What’s all the excitement about with the Assault Air Bike? Isn’t it just another exercise bike? Well, we had the pleasure of being tent neighbors with the Assault Air Bike Team at the 2015 CrossFit Games and got to watch first hand the pain and suffering that this beastly bike inflicts. The Assault Air Bike has a reputation of being a Giant Killer (in a good way) and over the course of the weekend, we watched legs turn into jelly as person after person took the 60 Second Challenge (max calories in 60 seconds) in an effort to win a bike.
The Assault Air Bike was grandfathered in to training by a piece of equipment known as the Schwinn “Airdyne”. This was one of the first exercise bikes with movable arms to assist with the turning of the legs against a flywheel. The bike utilized both pushing and pulling resistance in the arms to accompany the legs in turning the wheel. It originally found its way into many physical therapy offices because of the arms unique ability to assist in turning the legs, and providing an effort free range of motion for things like knee and hip rehabilitation. It also sat and collected dust in the corners of various gyms.

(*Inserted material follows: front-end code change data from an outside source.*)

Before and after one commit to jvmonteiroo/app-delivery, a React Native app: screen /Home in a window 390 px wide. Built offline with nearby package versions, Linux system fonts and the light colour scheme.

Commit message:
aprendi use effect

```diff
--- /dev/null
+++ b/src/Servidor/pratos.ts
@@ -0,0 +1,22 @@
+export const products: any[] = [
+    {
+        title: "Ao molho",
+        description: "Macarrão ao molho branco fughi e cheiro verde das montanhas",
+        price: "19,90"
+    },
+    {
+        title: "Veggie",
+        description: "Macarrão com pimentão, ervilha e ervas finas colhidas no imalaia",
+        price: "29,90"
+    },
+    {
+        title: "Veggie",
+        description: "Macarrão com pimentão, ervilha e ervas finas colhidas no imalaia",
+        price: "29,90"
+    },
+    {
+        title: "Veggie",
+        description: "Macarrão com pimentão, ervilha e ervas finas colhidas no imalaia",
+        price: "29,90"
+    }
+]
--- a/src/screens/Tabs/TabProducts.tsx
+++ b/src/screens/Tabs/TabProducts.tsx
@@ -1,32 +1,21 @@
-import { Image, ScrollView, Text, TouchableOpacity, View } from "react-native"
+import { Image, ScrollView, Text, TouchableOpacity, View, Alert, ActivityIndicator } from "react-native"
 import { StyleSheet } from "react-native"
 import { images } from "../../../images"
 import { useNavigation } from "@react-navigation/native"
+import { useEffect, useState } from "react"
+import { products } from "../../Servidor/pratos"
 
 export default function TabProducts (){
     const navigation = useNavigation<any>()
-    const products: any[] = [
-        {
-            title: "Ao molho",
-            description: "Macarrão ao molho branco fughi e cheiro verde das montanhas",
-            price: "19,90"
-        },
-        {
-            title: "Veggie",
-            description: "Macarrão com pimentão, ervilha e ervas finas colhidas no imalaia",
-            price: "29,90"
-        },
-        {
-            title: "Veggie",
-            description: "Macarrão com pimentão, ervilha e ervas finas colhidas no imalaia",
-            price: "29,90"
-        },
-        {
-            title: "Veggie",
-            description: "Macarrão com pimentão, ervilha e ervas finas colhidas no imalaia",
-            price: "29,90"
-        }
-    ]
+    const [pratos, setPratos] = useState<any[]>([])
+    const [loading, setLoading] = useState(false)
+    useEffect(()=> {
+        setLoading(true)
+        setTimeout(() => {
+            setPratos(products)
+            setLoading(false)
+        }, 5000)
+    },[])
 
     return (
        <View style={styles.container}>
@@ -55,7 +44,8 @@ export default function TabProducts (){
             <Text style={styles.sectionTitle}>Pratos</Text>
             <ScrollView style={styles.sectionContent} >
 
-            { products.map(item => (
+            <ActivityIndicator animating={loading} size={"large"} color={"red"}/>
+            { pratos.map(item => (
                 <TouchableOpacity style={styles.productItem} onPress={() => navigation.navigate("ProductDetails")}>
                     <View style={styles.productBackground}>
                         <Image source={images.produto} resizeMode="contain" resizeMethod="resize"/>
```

Renewed Interest in the Air Bike
It wasn’t until CrossFitters discovered the potent metabolic blast that working the arms and legs on a bike could elicit, that the Airdyne became popular in our sport. People started searching for old Airdynes on Craigslist. Coaches formulated some awful workouts and tested on it, such as a 10-minute calorie test.
The problem was that these old rickety bikes often needed repairs, and even new ones were not built or equipped to handle the intensity at which our athletes attempted to ride them. Picture a thunderous blast of the flywheel creating a buzz-across the gym like a herd of killer bees, followed by a sharp ping and snap of the screws falling off. These bikes were simply made too flimsy for these kinds of forces.
Now a More Durable Air Bike
The Assault Air Bike picks up where the Airdyne left off, and solves the issue of durability.While more expensive than an Airdyne or other Air Bikes, these bikes are heavier, sturdier, and more solidly built to handle an intense pounding of maximal effort from the arms and legs. The old adage ‘you get what you pay for’ applies here and the cumulative cost of repairs and inconvenience of not having it available make the Assault Air Bike worth the investment.
Where the Assault Air Bike further separates from Airdyne is the bike provides air resistance that increases as you pedal faster. There is no “cruising” or “spinning” zone and the faster you pedal, the harder it pushes back.
They also incorporate more specific measurements in the monitor for CrossFitters, such as reading calories, watts, providing interval training programs and reading heart rate. The computer incorporates many built in workouts, but you can also customize it for tabata training.
Athletes and coaches use and trust this bike so much, that they have even been featured at the “Reebok CrossFit Games” as a training implement in the 2015 individuals final event. Next to the Concept 2 “Model D” rower, The Assault Air Bike is quickly becoming a must-have for any serious gym. And yes, it also serves as a handy scaling option for athletes who are hurt of rehabbing, but still need to get in the gym.
Air Bike Workouts and Tests
Here are a few common tests and workouts used on this bike:
50 cal for time
Single effort for max wattage, followed by Max 30 intervals at 90% with one-minute rest.
Tabata intervals for max calories
The 60 Second Challenge (Max Calories in 60 seconds)
So over the weekend we watched hundreds and hundreds of people test their mettle on this bike taking the 60 Second Challenge. Probably the most fun for us was to watch the “before and after” moments of the people who weren’t familiar with the Assault Air Bike’s reputation before they tried the challenge. This is the bike that hurts so good!
Louden Swain is our Editor-in-Chief and one of the foremost experts on CrossFit. He oversees all content on the Wodstar Website including the production our our movement video index. He offers insightful stories and commentary regarding current trends in CrossFit and sprinkles in his own opinion to spice up the discussion. If you have questions or comments about his articles, please feel free to challenge him—he’d enjoy the lively conversation.